[[ STORED DATA open ]]
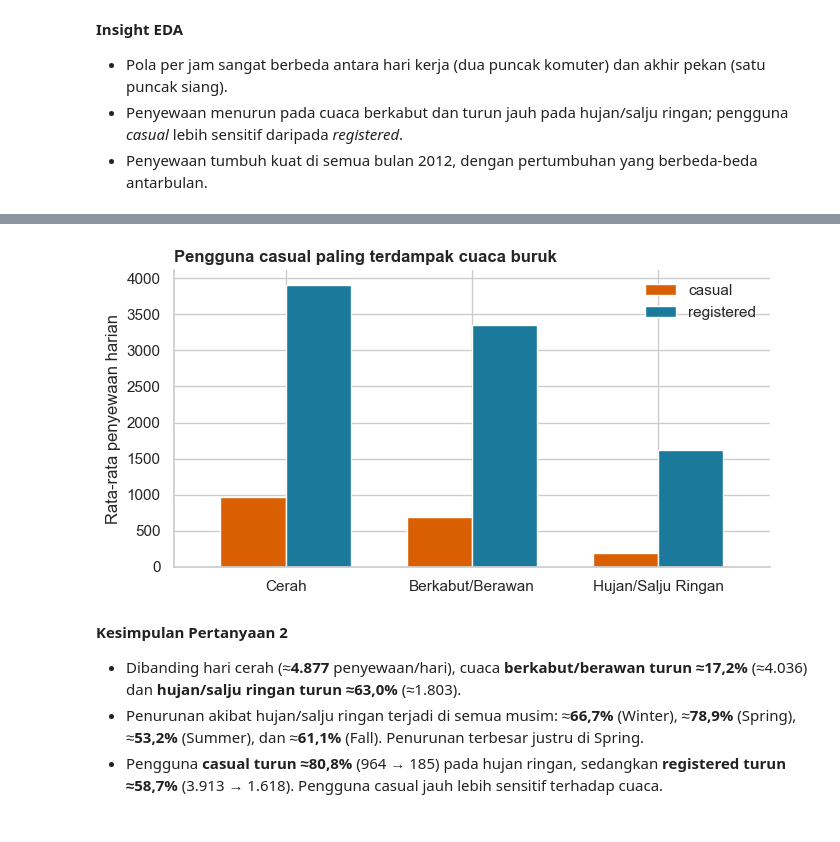
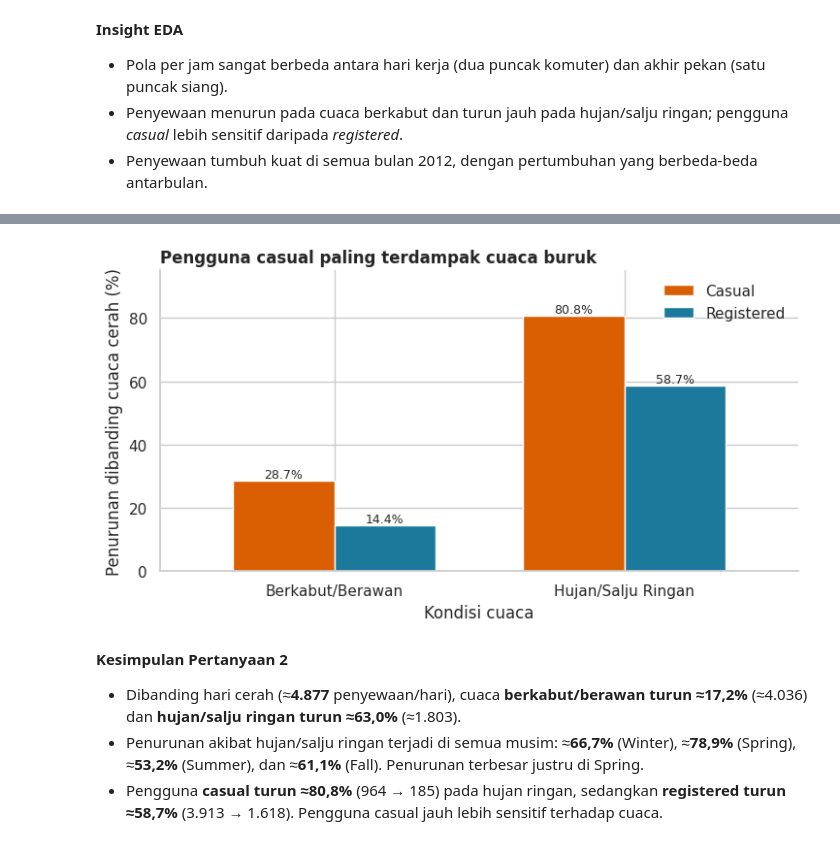
Before and after one commit to Izanafza13/bike-sharing-dashboard, a Jupyter notebook: notebook.ipynb, the cells around one changed output, grey strips where cells are left out. Drawn from its saved outputs; the diff is of its cells as text; code cells hidden in the pictures.

```diff
--- a/notebook.ipynb
+++ b/notebook.ipynb
@@ -406,6 +415,6 @@ sns.despine(); plt.tight_layout(); plt.show()
 # %%
 order = ["Cerah", "Berkabut/Berawan", "Hujan/Salju Ringan"]
-fig, ax = plt.subplots(1, 2, figsize=(13, 5), gridspec_kw={"width_ratios": [1, 1.5]})
+fig, ax = plt.subplots(1, 2, figsize=(14, 5.2), gridspec_kw={"width_ratios": [1, 1.3]})
 
 # (a) rata-rata penyewaan per kondisi cuaca
 vals = weather_avg.loc[order, "cnt"]
@@ -414,17 +423,20 @@ for b, v, o in zip(bars, vals, order):
     pct = (1 - v / vals["Cerah"]) * 100
     ax[0].text(b.get_x() + b.get_width() / 2, v + 80,
                f"{v:,.0f}" + (f"\n(-{pct:.0f}%)" if o != "Cerah" else ""), ha="center", fontweight="bold")
-ax[0].set_ylabel("Rata-rata penyewaan harian"); ax[0].set_ylim(0, 5900)
-ax[0].set_title("Rata-rata per kondisi cuaca", loc="left", fontweight="bold")
+ax[0].set_xlabel("Kondisi cuaca"); ax[0].set_ylabel("Rata-rata penyewaan harian (sepeda)")
+ax[0].set_ylim(0, 5900)
+ax[0].set_title("Rata-rata penyewaan per kondisi cuaca", loc="left", fontweight="bold")
 ax[0].tick_params(axis="x", labelsize=9)
 
-# (b) per musim
-sw = season_weather[order]
-sw.plot(kind="bar", ax=ax[1], color=["#1b7a9c", "#9ecae1", "#d95f02"], width=0.8, rot=0)
-ax[1].set_xlabel(""); ax[1].set_ylabel("")
-ax[1].set_title("Hujan ringan menekan penyewaan di semua musim", loc="left", fontweight="bold")
-ax[1].legend(title="", frameon=False, loc="upper left", fontsize=9)
-sns.despine()
-fig.suptitle("Dampak cuaca terhadap penyewaan sepeda harian (2011–2012)", fontsize=13, fontweight="bold", x=0.01, ha="left")
-plt.tight_layout(); plt.show()
+# (b) persentase penurunan per musim
+drop_season = season_weather[["Turun: Berkabut (%)", "Turun: Hujan Ringan (%)"]].copy()
+drop_season.columns = ["Berkabut/Berawan", "Hujan/Salju Ringan"]
+drop_season.plot(kind="bar", ax=ax[1], color=["#9ecae1", "#d95f02"], width=0.75, rot=0)
+for c in ax[1].containers:
+    ax[1].bar_label(c, fmt="%.0f%%", fontsize=9)
+ax[1].set_xlabel("Musim"); ax[1].set_ylabel("Penurunan dibanding cuaca cerah (%)")
+ax[1].set_ylim(0, 95)
+ax[1].set_title("Penurunan penyewaan per musim", loc="left", fontweight="bold")
+ax[1].legend(title="Kondisi cuaca", frameon=False)
+sns.despine(); plt.tight_layout(); plt.show()
 # %% [output]
@@ -432,12 +444,16 @@ plt.tight_layout(); plt.show()
 # %%
-fig, ax = plt.subplots(figsize=(7, 3.8))
-users = weather_avg.loc[order, ["casual", "registered"]]
-users.plot(kind="bar", ax=ax, color=["#d95f02", "#1b7a9c"], width=0.7, rot=0)
-ax.set_xlabel(""); ax.set_ylabel("Rata-rata penyewaan harian")
+user_drop = drop.loc[["Berkabut/Berawan", "Hujan/Salju Ringan"], ["casual", "registered"]]
+fig, ax = plt.subplots(figsize=(7.5, 4.2))
+user_drop.plot(kind="bar", ax=ax, color=["#d95f02", "#1b7a9c"], width=0.7, rot=0)
+for c in ax.containers:
+    ax.bar_label(c, fmt="%.1f%%", fontsize=9)
+ax.set_xlabel("Kondisi cuaca"); ax.set_ylabel("Penurunan dibanding cuaca cerah (%)")
+ax.set_ylim(0, 95)
 ax.set_title("Pengguna casual paling terdampak cuaca buruk", loc="left", fontweight="bold")
-ax.legend(frameon=False); sns.despine(); plt.tight_layout(); plt.show()
+ax.legend(["Casual", "Registered"], frameon=False)
+sns.despine(); plt.tight_layout(); plt.show()
 # %% [output]
-[figure, old version]
+[figure, new version]
 # %% [markdown]
 **Kesimpulan Pertanyaan 2**
 - Dibanding hari cerah (≈**4.877** penyewaan/hari), cuaca **berkabut/berawan turun ≈17,2%** (≈4.036) dan **hujan/salju ringan turun ≈63,0%** (≈1.803).
```
Also changed, not shown: parts of 37 cells of this notebook, 4 other files.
[[ STORED DATA closed ]]
- EXERCISE DESCRIPTION
Return all lines of the material that have "ipynb" in them.

- RESPONSE BOX
Before and after one commit to Izanafza13/bike-sharing-dashboard, a Jupyter notebook: notebook.ipynb, the cells around one changed output, grey strips where cells are left out. Drawn from its saved outputs; the diff is of its cells as text; code cells hidden in the pictures.
--- a/notebook.ipynb
+++ b/notebook.ipynb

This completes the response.